DIRECTIONS → Beneath this task are records; count how many lines include the string "voltage" and answer with that number alone.
>>>>>
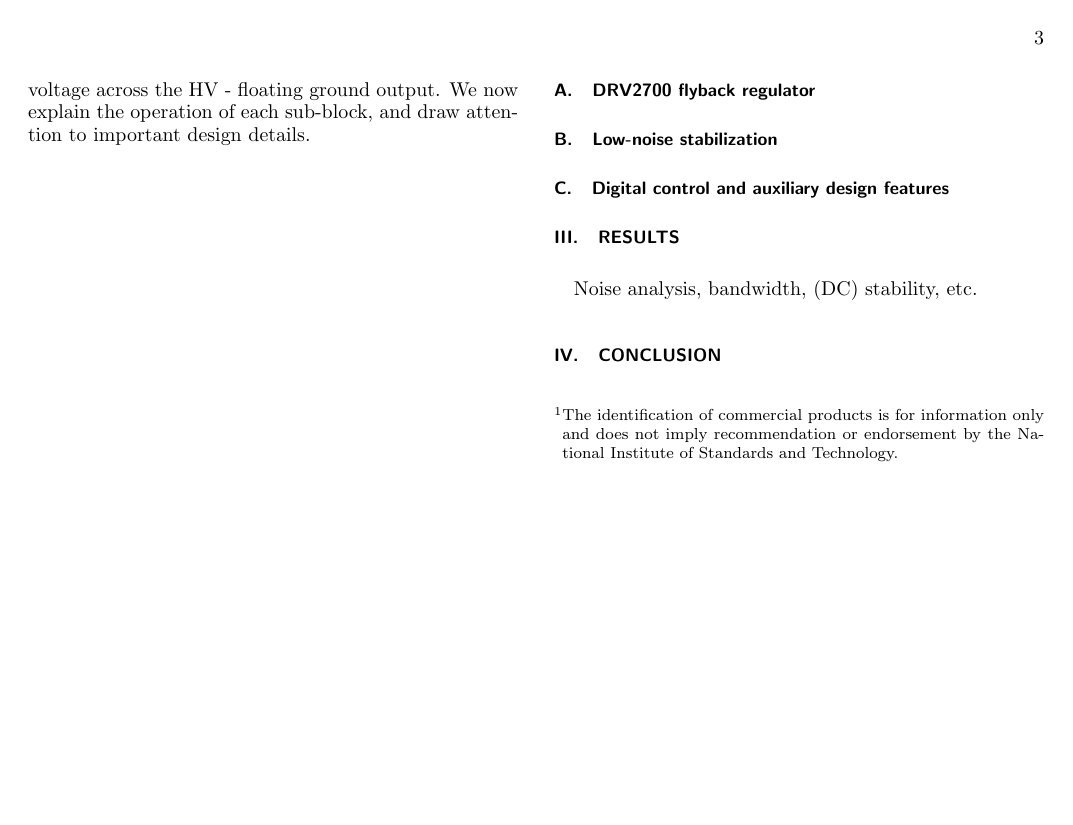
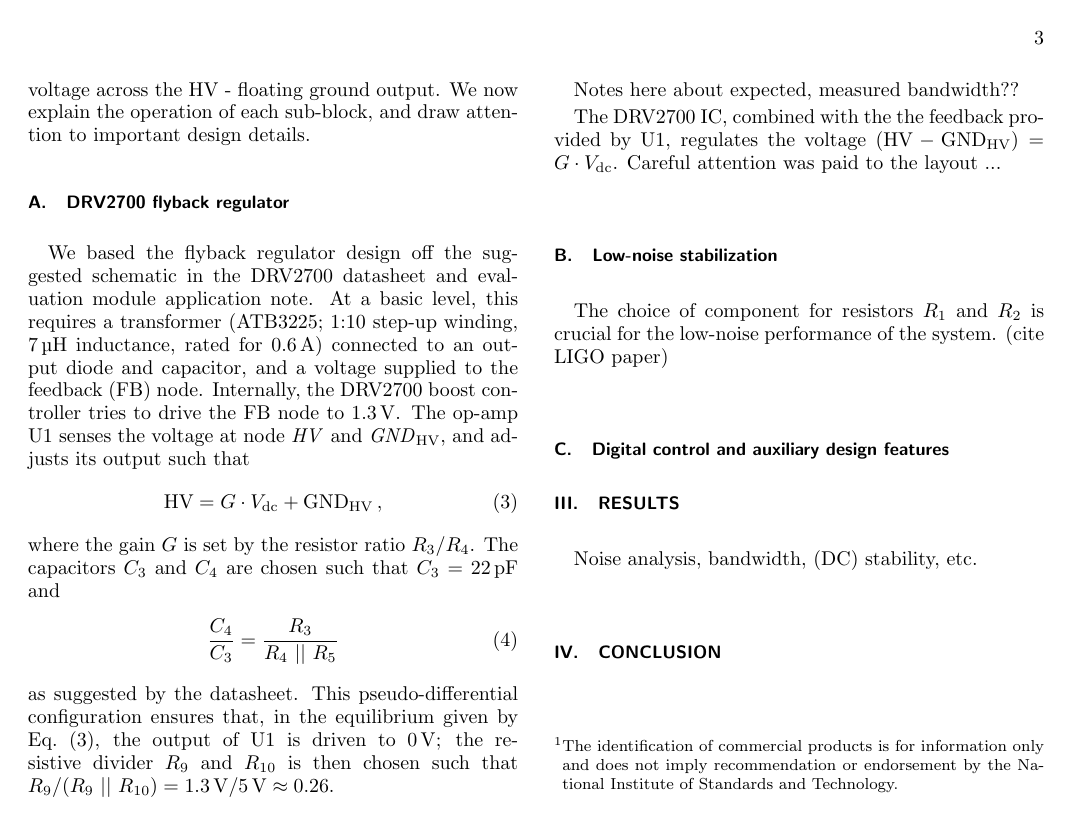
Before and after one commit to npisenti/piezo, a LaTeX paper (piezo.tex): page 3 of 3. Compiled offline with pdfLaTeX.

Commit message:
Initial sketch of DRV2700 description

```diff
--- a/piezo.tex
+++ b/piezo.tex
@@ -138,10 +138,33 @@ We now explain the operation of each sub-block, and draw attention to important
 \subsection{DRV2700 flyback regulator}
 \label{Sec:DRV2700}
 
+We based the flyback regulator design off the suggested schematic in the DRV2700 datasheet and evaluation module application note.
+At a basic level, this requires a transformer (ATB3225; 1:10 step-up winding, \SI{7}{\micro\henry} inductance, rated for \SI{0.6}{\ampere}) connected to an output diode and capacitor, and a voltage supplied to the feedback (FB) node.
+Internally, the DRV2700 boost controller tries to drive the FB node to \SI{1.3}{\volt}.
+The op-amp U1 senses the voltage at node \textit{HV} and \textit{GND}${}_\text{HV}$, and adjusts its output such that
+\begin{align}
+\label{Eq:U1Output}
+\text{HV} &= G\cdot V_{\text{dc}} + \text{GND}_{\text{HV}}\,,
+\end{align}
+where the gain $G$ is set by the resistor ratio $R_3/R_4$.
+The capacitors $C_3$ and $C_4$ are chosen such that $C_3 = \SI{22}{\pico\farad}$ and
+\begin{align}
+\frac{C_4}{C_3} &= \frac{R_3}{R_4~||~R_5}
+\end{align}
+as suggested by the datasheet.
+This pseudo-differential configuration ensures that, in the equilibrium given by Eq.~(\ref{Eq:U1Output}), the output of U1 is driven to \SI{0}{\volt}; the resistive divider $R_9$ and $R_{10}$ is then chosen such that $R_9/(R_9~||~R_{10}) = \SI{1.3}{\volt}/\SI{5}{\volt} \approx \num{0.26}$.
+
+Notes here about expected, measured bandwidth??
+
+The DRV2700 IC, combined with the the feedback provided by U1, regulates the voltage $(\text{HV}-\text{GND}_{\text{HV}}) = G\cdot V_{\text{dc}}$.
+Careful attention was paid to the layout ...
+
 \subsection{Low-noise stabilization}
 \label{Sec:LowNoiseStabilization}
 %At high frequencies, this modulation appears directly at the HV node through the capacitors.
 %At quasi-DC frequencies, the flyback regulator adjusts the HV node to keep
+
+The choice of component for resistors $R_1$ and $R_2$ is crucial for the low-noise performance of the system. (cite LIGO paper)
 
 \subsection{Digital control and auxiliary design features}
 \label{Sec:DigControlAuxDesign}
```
<<<<<
EXERCISE OUTPUT → 3